COLUMBUS, Ohio – A financially strapped pregnant woman's worries about the arrival and care of her little one could contribute to birth of a smaller, medically vulnerable infant, a new study suggests.
Researchers at The Ohio State University found that pregnancy-specific distress, such as concerns that the baby's needs won't be met, appears to be a pathway between financial strain and higher likelihood of a low-birth-weight infant. The study appeared in the journal Archives of Women's Mental Health.
"There is an opportunity here to look for interventions during pregnancy that could help mitigate the effects of financial strain on birth outcomes," said lead author Amanda Mitchell, a postdoctoral researcher in Ohio State Wexner Medical Center's Stress and Health in Pregnancy Research Program.
While larger efforts to improve access to housing, jobs and support for low-income women is critical, there are potential low-cost, stress-reduction techniques that could help reduce risk, Mitchell said. Meditation and breathing exercises could prove useful, for instance, she said.
"It's important for all women who experience pregnancy-related stress to seek out help coping with that stress," Mitchell said. "And ob-gyns and other medical providers should also talk about stress during their visits with expecting moms."
The study included 138 pregnant women who filled out questionnaires to assess financial strain, depressive symptoms, pregnancy-specific distress, perceived stress and general anxiety.
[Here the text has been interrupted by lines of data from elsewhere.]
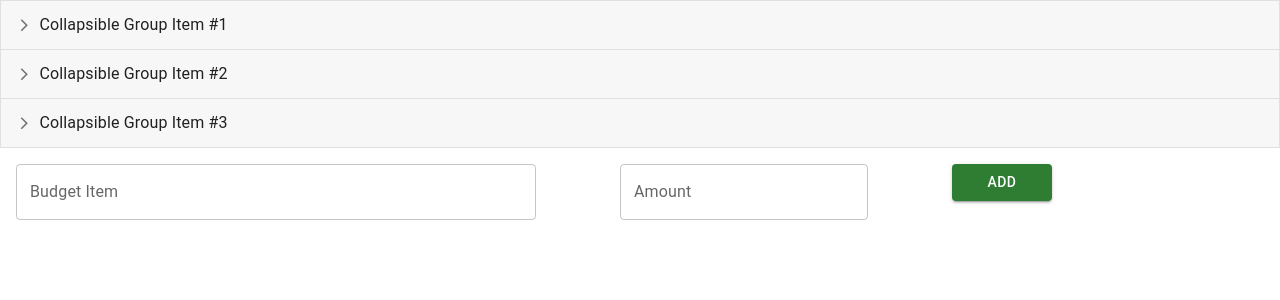
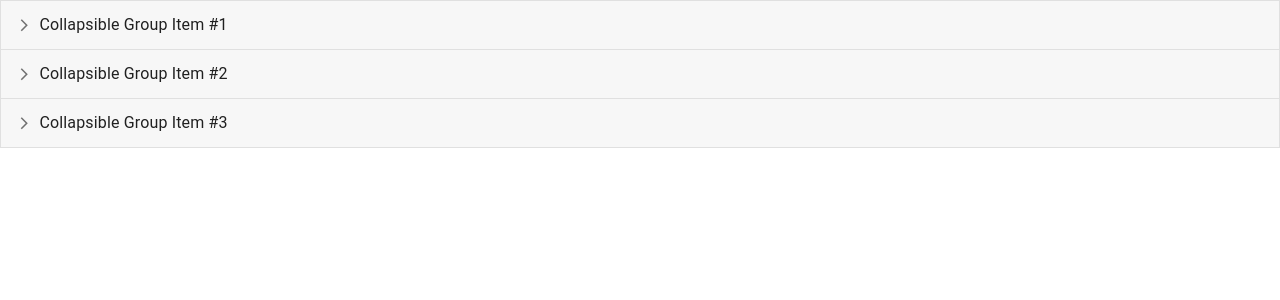
Before and after one commit to jttilley/BestBudget, a React (Create React App) app in the folder best-budget/: page / in a window 1280 px wide. Shown: the top 300 px of the page. Built offline with nearby package versions, Linux system fonts and the light colour scheme.

Commit message:
Got addItem state changes working and a little better layout

```diff
--- a/best-budget/src/App.js
+++ b/best-budget/src/App.js
@@ -1,5 +1,4 @@
 import './App.css';
-import AddBudgetItem from './components/AddBudgetItem';
 import CssBaseline from '@mui/material/CssBaseline';
 import Categories from './components/Categories';
 
@@ -8,7 +7,6 @@ function App() {
     <div className="App">
       <CssBaseline/>
       <Categories/>
-      <AddBudgetItem/>
     </div>
   );
 }
--- a/best-budget/src/components/AddBudgetItem.js
+++ b/best-budget/src/components/AddBudgetItem.js
@@ -13,34 +13,82 @@ import { Button } from '@mui/material';
 //   paddingLeft: theme.spacing(5),
 // }));
 
+  let itemId;
+  let amountId;
+  let typeId;
+
 export default function AddBudgetItem({ category }) {
-  const itemId = `${category}_itemDesc`;
-  const amountId = `${category}_amount`;
+  itemId = `${category}_itemDesc`;
+  // console.log("🚀 ~ file: AddBudgetItem.js ~ line 22 ~ AddBudgetItem ~ itemId", itemId)
+  amountId = `${category}_amount`;
+  // console.log("🚀 ~ file: AddBudgetItem.js ~ line 24 ~ AddBudgetItem ~ amountId", amountId)
+  typeId = `${category}_type`;
+  // console.log("🚀 ~ file: AddBudgetItem.js ~ line 26 ~ AddBudgetItem ~ typeId", typeId)
+
+  const [itemState, setItemState] = React.useState({description: '', amount: '', type: 'Budget' });
+
+
+  const handleChange = (e,value) => {
+  console.log("🚀 ~ file: AddBudgetItem.js ~ line 32 ~ handleChange ~ value", value)
+    console.log(e.target);
+
+    const {name} = e.target;
+    console.log("🚀 ~ file: AddBudgetItem.js ~ line 36 ~ handleChange ~ name", name)
+    if (value === undefined) value = e.target.value;
+    console.log("🚀 ~ file: AddBudgetItem.js ~ line 37 ~ handleChange ~ value", value)
+    setItemState({
+      ...itemState,
+      [name]: value,
+    });
+    console.log(itemState);
+  }
+
+  const AddItem = () => {
+    const {description, amount, type} = itemState;
+
+    alert("I'm adding the item " + description + " for " + amount + " as a " + type + " item.");
+
+  }
 
   return (
     <div>
-      <Grid container sx={{ padding: 2 }}>
-        <Grid itemStyling xs={5}>
+      <Grid container sx={{ padding: 0 }}>
+        <Grid itemStyling xs={3}>
           <Autocomplete
-            // disablePortal
+            disablePortal
             freeSolo
             id={itemId}
             options={personalCategories[2].subCategories.map((option) => option)}
-
-            renderInput={(params) => <TextField {...params} variant="outlined" label="Budget Item" />}
+            renderInput={(params) => <TextField {...params}
+                                      variant="outlined"
+                                      label="Item Description"
+                                      name="description"
+                                      onChange={handleChange}
+                                      onSelect={handleChange}
+                                    />}
           />
         </Grid>
-        <Grid xs={4}>
-          <TextField id={amountId} label="Amount" variant="outlined" />
+        <Grid xs={3}>
+          <TextField id={amountId} label="$ Amount" variant="outlined" name="amount" onChange={handleChange}/>
         </Grid>
         <Grid xs={3}>
-          <Button variant="contained" color="success" sx={{ display:"flex", alignSelf: "flex-end", width: 100 }} onClick={AddItem}>Add</Button>
+          <Autocomplete
+          id={typeId}
+          options={["Budget","Expense"]}
+          defaultValue={"Budget"}
+          renderInput={(params) => <TextField {...params}
+                                    variant="filled"
+                                    label="Item Type"
+                                    name="type"
+                                    onChange={handleChange}
+                                    onSelect={handleChange}
+                                  />}
+          />
+        </Grid>
+        <Grid xs={3}>
+          <Button variant="contained" color="success" sx={{ display:"flex",  width: 100, height:55 }} onClick={AddItem}>Add</Button>
         </Grid>
       </Grid>
     </div>
   );
 }
-
-const AddItem = () => {
-  alert("I'm adding the item");
-}
--- a/best-budget/src/components/Categories.js
+++ b/best-budget/src/components/Categories.js
@@ -8,8 +8,9 @@ import MuiAccordionSummary, {
 import MuiAccordionDetails from '@mui/material/AccordionDetails';
 import Typography from '@mui/material/Typography';
 import AddBudgetItem from './AddBudgetItem';
+import { personalCategories, businessCategories } from '../utils/allCategories';
 
-const Accordion = styled((props: AccordionProps) => (
+const Accordion = styled((props) => (
   <MuiAccordion disableGutters elevation={0} square {...props} />
 ))(({ theme }) => ({
   border: `1px solid ${theme.palette.divider}`,
@@ -19,9 +20,12 @@ const Accordion = styled((props: AccordionProps) => (
   '&:before': {
     display: 'none',
   },
+  palette: {
+    mode: 'dark',
+  },
 }));
 
-const AccordionSummary = styled((props: AccordionSummaryProps) => (
+const AccordionSummary = styled((props) => (
   <MuiAccordionSummary
     expandIcon={<ArrowForwardIosSharpIcon sx={{ fontSize: '0.9rem' }} />}
     {...props}
@@ -65,7 +69,7 @@ export default function Categories() {
         </AccordionSummary>
         <AccordionDetails>
           <Typography>
-            <AddBudgetItem/>
+            <AddBudgetItem category="income"/>
             Lorem ipsum dolor sit amet, consectetur adipiscing elit. Suspendisse
             malesuada lacus ex, sit amet blandit leo lobortis eget. Lorem ipsum dolor
             sit amet, consectetur adipiscing elit. Suspendisse malesuada lacus ex,
@@ -79,6 +83,7 @@ export default function Categories() {
         </AccordionSummary>
         <AccordionDetails>
           <Typography>
+          <AddBudgetItem category="utilities"/>
             Lorem ipsum dolor sit amet, consectetur adipiscing elit. Suspendisse
             malesuada lacus ex, sit amet blandit leo lobortis eget. Lorem ipsum dolor
             sit amet, consectetur adipiscing elit. Suspendisse malesuada lacus ex,
@@ -92,6 +97,7 @@ export default function Categories() {
         </AccordionSummary>
         <AccordionDetails>
           <Typography>
+          <AddBudgetItem  category="debt"/>
             Lorem ipsum dolor sit amet, consectetur adipiscing elit. Suspendisse
             malesuada lacus ex, sit amet blandit leo lobortis eget. Lorem ipsum dolor
             sit amet, consectetur adipiscing elit. Suspendisse malesuada lacus ex,
```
Moms in the racially diverse study group were between five and 31 weeks pregnant and 29 years old on average at the time of the assessment. The study, which was primarily designed to evaluate flu vaccine effectiveness, ran from 2013 to 2015.
After the participants' babies were born, researchers were able to review medical records to compare birth weight against moms' questionnaire responses during pregnancy.
The researchers knew from previous studies that pregnant moms who are socioeconomically disadvantaged have a higher likelihood of having smaller babies and worse birth outcomes.
What they wanted to learn was whether specific factors could be driving that connection – factors that could lead to positive interventions for women at risk of delivering low-birth-weight babies.
Statistical models designed to identify those drivers landed on one statistically significant factor: pregnancy-specific distress.
"This includes concerns about labor and delivery, about relationships changing, about working after the baby arrives, paying for medical care, and whether the baby will be unhealthy," said study senior author Lisa Christian, associate professor of psychiatry and a member of the Institute for Behavioral Medicine Research at Ohio State.
Financial strain was assessed based on a five-point scale derived from moms' responses to three questions: "How difficult is it for you to live on your total household income right now?" "In the next two months, how likely is it that you and your family will experience actual hardships, such as inadequate housing, food, or medical attention?" and "How likely is it that you and your family will have to reduce your standard of living to the bare necessities of life?"
Low-birth-weight babies often suffer from serious health problems and spend their first weeks or months in intensive care. About 8 percent of babies born in the United States are underweight at birth. Low birth weight is clinically defined as below 2,500 grams, or 5 pounds and 8 ounces.
"It's important to understand the factors that make it more likely for a woman with lower socioeconomic conditions to have a baby at higher risk of complications and death," Mitchell said.
Limitations of the study include the fact that it was a secondary analysis of data collected during a different study, and that the overall number of low-birth-weight babies was small, at 11. The researchers suggest that replicating this study in a larger group would be beneficial.
The Ohio State researchers are working on another study looking at blood biomarkers that might better explain what biological changes could be at play, including inflammation, Mitchell said.
The study was supported by the National Institutes of Health.
CONTACT: Amanda Mitchell, 614-688-9537; [email protected]